Of course, most horses are a mix of categories and don’t fall strictly into one or the other. In an ideal world, I’d be looking for a horse that had a lot of try and a little bit of stoicism. But until then I’m happy to take responsibility for the amount of try my training puts into any of my horses.


Photo: It has no relevance to the story. It’s just a nice picture.

Considering A Horse Trailer?

This is a short article I wrote a few years ago regarding things to consider when buying a horse trailer (or float as we call them in Australia). After recent discussions with different people I thought it would be a good idea to raise article from the dead once more.

Angle vs Straight

There have been very many studies done over the years to determine if horses prefer to travel in a straight load trailer or an angle load. Different studies result in different conclusions. However, a careful look at the studies from independent groups who used carefully designed protocols shows that overwhelmingly horses prefer to travel at approximately a 45 deg angle to the line of travel. Most studies that show horses liking straight load are poorly designed and performed by vested interests like float manufacturers.

About 30 years ago a Canadian study by a government research body measured stress hormones in horses during transport. They concluded that horses showed the least amount of stress when facing backwards and at an angle. The next best was facing forward at an angle and the most stressful was facing straight with the line of travel. Several other independent groups have confirmed these results over the years.

However, the problem with angle load floats in Australia is that the law limits the width of a float to a maximum of 8ft (2.44m). For most horses over about 15.2hh (1.57m) standing at 45 deg, it means that the length of the bay area is too short to give sufficient space between the wall and the horse’s nose on one end and the wall and the horse’s rear on the other end. Horses can become quite troubled about bumping their nose on the walls of the float. Many horses travel with the head very low to prevent running into the wall with their face.

The way around this is alter the angle of the bay from 45 deg to make the length of the bay much longer. This may mean that your 2-horse angle load float becomes a single horse trailer and your 3-horse float becomes a 2-horse transporter. You can also remove the dividers that separate the bays and allow the horses to choose the angle that’s most comfortable for them.


Step Up Or Ramps?


In Australia we almost exclusively use ramps to walk a horse into a trailer. Nevertheless, I personally have a trailer with a step up entry.

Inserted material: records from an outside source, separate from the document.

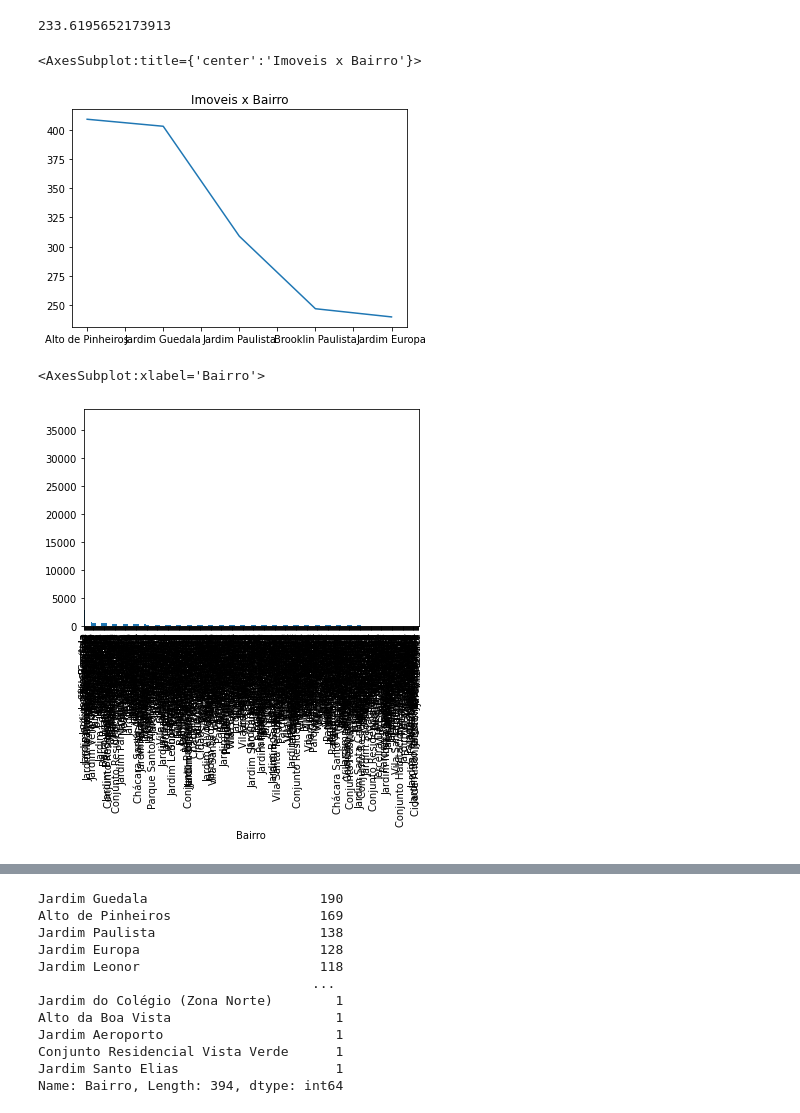
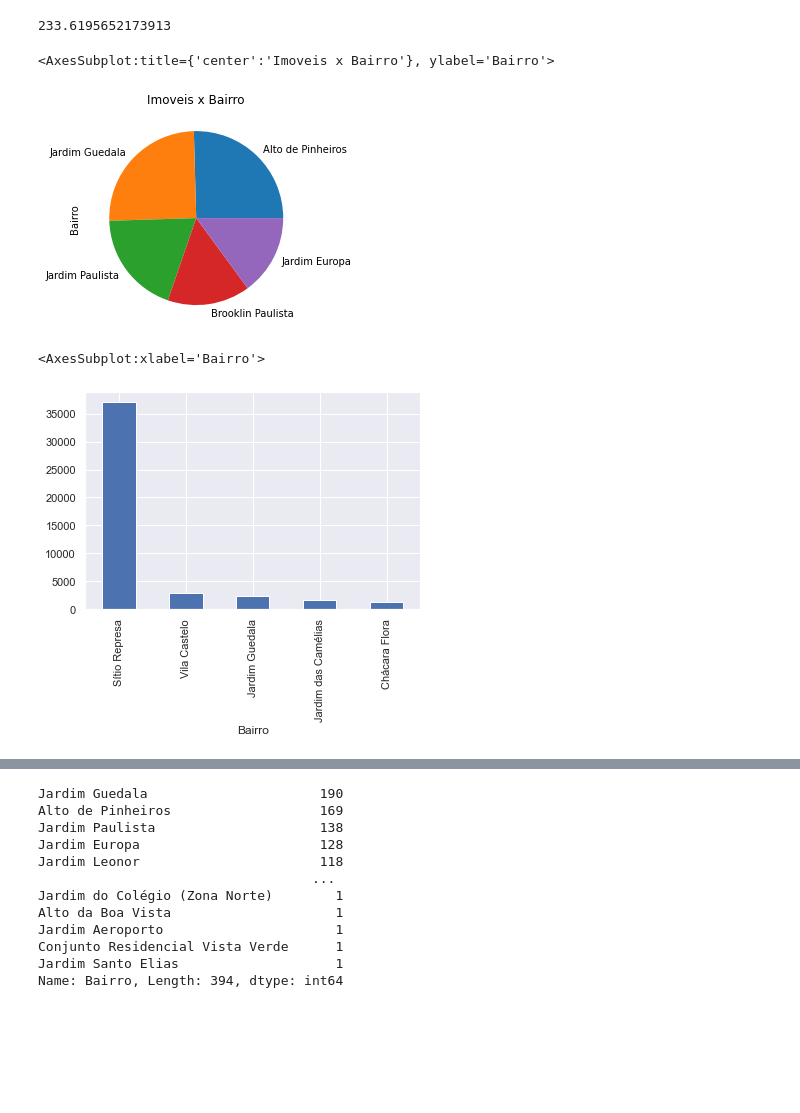
Before and after one commit to tjalmeida369/analise_dados_imoveis, a Jupyter notebook: analise_dados_casas.ipynb, the cells around one changed output, grey strips where cells are left out. Cells and saved outputs as stored; diff of their text form; code cells hidden in the pictures; blank space fills up the shorter version.

```diff
--- a/analise_dados_casas.ipynb
+++ b/analise_dados_casas.ipynb
@@ -48,18 +48,18 @@ imoveis_vl_mariana['Metragem'].mean()
 233.6195652173913
 # %%
 # Gráfico de Pizza por bairros
-n_casas.head(5).plot.line(title = "Imoveis x Bairro")
+n_casas.head(5).plot.pie(title = "Imoveis x Bairro")
 # %% [output]
-<AxesSubplot:title={'center':'Imoveis x Bairro'}>
+<AxesSubplot:title={'center':'Imoveis x Bairro'}, ylabel='Bairro'>
-[figure, old version]
+[figure, new version]
 # %%
 # Médida de metragem por bairros - Desafio 1
 media = dados_casa.groupby(by="Bairro")["Metragem"]
 b_media = media.mean().sort_values(ascending=False)
-b_media.plot.bar()
+b_media.head(5).plot.bar()
 # %% [output]
 <AxesSubplot:xlabel='Bairro'>
-[figure, old version]
+[figure, new version]
 # %%
 # Desafio 2 - Encontre 2 formas de selecionar os dados por bairro
 
```
Also changed, not shown: parts of 5 cells of this notebook.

My view on which is better comes down to “it depends”.  Some ramps are so steep that it might as well be a step up trailer, yet the height of the trailer makes it a challenge for the horse to walk up the ramp. Other ramps can be very slippery when wet and a horse can lose confidence with these types. So the quality of the surface on the ramp becomes an important consideration. If a ramp is what you want, then I suggest a non-slip flooring and a shallow angle.


One other consideration with ramps is the need to lift the ramp. Sometimes it can appear that float manufacturers are conspiring against women by making the ramp too heavy for the springs or air struts designed to help lift the ramp shut. With a step up trailer, a swinging door closes the back and no muscle strength is required.


If you use a step up trailer, you need to make sure the edge is sealed by heavy-duty rubber to protect the horse from grazing its shins if it slips off the edge of the trailer while going in or out.



I have already sort of covered the length of the bay in the angle load float. But by far the biggest hurdle issue when it comes to dimensions of float is the interior height.

In Australia, the height of the inside of a float can very between 6’9” (1.93m) and 7’2” (2.18m). In my view any horse over 15hh (1.52m) needs a float with an interior height of at least a 7’4” (2.23m). Add an extra 4” (100mm) to the height with every 4” (100mm) in height of the horse.

Some floats are sufficiently high for a horse, but the manufacturers often place a lip that hangs down from the edge of the roof at the entrance to the float (eg Crisfloats). I saw a float recently that was 7’4” interior height, but there was a 3” lip that hang down as the horse went to duck his head to enter the float – making the effective height at the entrance 7’1”.

I know this is sometimes done to strengthen the structure, but there are many horses that are bothered about the risk of bumping their heads at the entrance of the float. I would not buy a float where this was a problem.


There are many different suspension designs available for floats. In Australia, most floats use either coils or a leaf spring system. But in my opinion torsion suspension is preferred for offering the best ride at a reasonable price. The ride for the horses is far superior. You can also get air suspension customized to your float, which is great but expensive.

Another consideration is the suspension of the towing vehicle. In theory, gooseneck floats make the car and trailer combination better balanced, but similar results can be achieved with tow-along trailers with the addition of modified suspension and struts. However, gooseneck designs also generally offer a better turning radius in tight circles.

Hydraulic vs Electric Brakes

If you have a choice, always choose electric brakes on all four wheels and ensure that in addition to being triggered by the car’s brakes they have a separate manual control so you can use the trailer’s braking to help in sticky situations. Install a quality brake controller in your car that can be adjusted for the weight of the trailer and changing road conditions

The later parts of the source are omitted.